Billy The Baker

I was young, in west Cork, in the sixties, a journalist, staying in digs with other people my age, some young, some not so young, a school teacher, a creamery manager, Billy the baker and other people, all male except the seventy year old landlady and her niece, great talkers and great fun one and all.

Billy the baker is a case in point.  He was from Goleen, a God forsaken place that seemed to have only one house in it, Billy and his mother’s, when he wasn’t staying in the digs.  Great conversations would be had in the front room.

Billy – Seanie O’Donovan is paying attention to yer young wan out of Slattery’s.  He do be going op there of an evening for tay and thing.

The schoolteacher told of a woman, saying she was said to be a good thing.

A voice – Buke airly.   (West Cork for book early).

There was an election on and the main party had a slogan, stability.

Billy – Sta-bility.  Sta-bility.  What does it mean, anyway?

Me – Keeping things the same.

Billy – Sure who wants to keep things the same?

Billy had brains.

On my first night there we sat around the table in the kitchen.  The landlady took a boiling fowl out of a saucepan for dinner.

Billy – Wha’ happened the cock?

Billy and the landlady’s niece used to sit in his car on the main street in the evening watching people walk up the road, commenting on everyone.

Billy – That’s one of the Kelly’s from out the Cross.  He’s a bad lad.

He would say, that fella bought a tractor from Kinsella the other day.

The Niece –  It’ll never work.

I sat with them one night.  I was bored out of my mind.  Billy seemed to know every third person.  Gossip to beat the band.

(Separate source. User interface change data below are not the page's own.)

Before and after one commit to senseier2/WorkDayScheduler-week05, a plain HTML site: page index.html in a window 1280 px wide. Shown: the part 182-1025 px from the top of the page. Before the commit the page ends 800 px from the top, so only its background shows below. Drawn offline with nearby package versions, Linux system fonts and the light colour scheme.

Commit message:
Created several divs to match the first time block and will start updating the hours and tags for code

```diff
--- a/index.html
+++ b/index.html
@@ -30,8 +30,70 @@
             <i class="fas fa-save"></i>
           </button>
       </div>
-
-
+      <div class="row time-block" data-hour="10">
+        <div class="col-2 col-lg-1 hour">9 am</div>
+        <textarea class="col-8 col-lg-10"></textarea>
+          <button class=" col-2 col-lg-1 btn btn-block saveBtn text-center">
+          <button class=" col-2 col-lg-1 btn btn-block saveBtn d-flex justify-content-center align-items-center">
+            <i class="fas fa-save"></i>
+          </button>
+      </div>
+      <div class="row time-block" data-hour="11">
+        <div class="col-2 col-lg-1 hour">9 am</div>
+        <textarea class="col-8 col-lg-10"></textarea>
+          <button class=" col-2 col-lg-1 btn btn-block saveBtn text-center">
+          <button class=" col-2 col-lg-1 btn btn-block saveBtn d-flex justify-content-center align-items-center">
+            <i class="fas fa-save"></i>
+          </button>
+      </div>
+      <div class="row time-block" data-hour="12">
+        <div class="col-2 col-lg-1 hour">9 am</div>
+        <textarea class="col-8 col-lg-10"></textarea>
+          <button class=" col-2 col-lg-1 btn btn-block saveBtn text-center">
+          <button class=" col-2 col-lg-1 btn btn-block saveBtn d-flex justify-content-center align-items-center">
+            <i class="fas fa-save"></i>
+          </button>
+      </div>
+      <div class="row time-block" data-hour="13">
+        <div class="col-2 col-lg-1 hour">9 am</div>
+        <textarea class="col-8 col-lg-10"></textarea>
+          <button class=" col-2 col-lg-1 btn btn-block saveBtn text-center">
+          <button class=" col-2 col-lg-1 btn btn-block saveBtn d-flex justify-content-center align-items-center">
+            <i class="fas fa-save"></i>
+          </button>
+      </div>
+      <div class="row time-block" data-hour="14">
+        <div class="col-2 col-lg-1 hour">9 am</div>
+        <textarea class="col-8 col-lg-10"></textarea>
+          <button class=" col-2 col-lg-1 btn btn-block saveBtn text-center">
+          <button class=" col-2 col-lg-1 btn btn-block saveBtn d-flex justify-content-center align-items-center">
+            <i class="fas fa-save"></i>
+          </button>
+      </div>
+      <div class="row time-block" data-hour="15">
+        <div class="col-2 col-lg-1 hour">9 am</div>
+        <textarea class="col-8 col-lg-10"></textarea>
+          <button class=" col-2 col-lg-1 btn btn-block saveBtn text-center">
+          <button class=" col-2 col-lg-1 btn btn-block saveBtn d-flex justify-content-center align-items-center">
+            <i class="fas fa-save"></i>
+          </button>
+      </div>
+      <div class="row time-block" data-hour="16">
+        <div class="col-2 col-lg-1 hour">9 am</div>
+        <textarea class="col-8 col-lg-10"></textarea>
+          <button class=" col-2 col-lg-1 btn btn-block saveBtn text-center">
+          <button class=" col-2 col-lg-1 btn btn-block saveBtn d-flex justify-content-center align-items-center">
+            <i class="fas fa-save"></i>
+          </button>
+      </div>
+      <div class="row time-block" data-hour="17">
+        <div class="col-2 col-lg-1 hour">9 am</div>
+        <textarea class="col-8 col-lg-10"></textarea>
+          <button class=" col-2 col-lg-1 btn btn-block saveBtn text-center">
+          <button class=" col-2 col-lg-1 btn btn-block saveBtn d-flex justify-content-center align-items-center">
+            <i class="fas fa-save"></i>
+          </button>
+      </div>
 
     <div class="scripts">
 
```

They certainly could drink in that town.  And so could I.  One night I came back from a pub up the town, stepping over the bodies of six or seven people outside pubs on the way down.  I said this when I got back.  Could they not have the decency to lie in against the wall so you don’t have to step over them?  Billy was shocked at what I said, he was easily shockable.  But a great character.

I won’t forget my west Cork days.

A lovely place and great people.  I flew the flag for Dublin there for two years until drink and a girl got the better of me.  A fatal combination.  I hope her father forgave me.  I left town just in time.  Back to mother.

When I was new in town a fatherly publican said he was expecting great things from me.  I said, why?  He said because of how you talk.

I talk better than I write, I said.  I have a tongue in my mouth, not a pen.

Did you hear that he said, to all and sundry.

I couldn’t keep my mouth shut.  Except when listening to the others.

Many of them now on the roll call of the dead.

Sure I’m nearly dead myself.

But I have seen Heaven.

Tich Ennis

5th April, 2016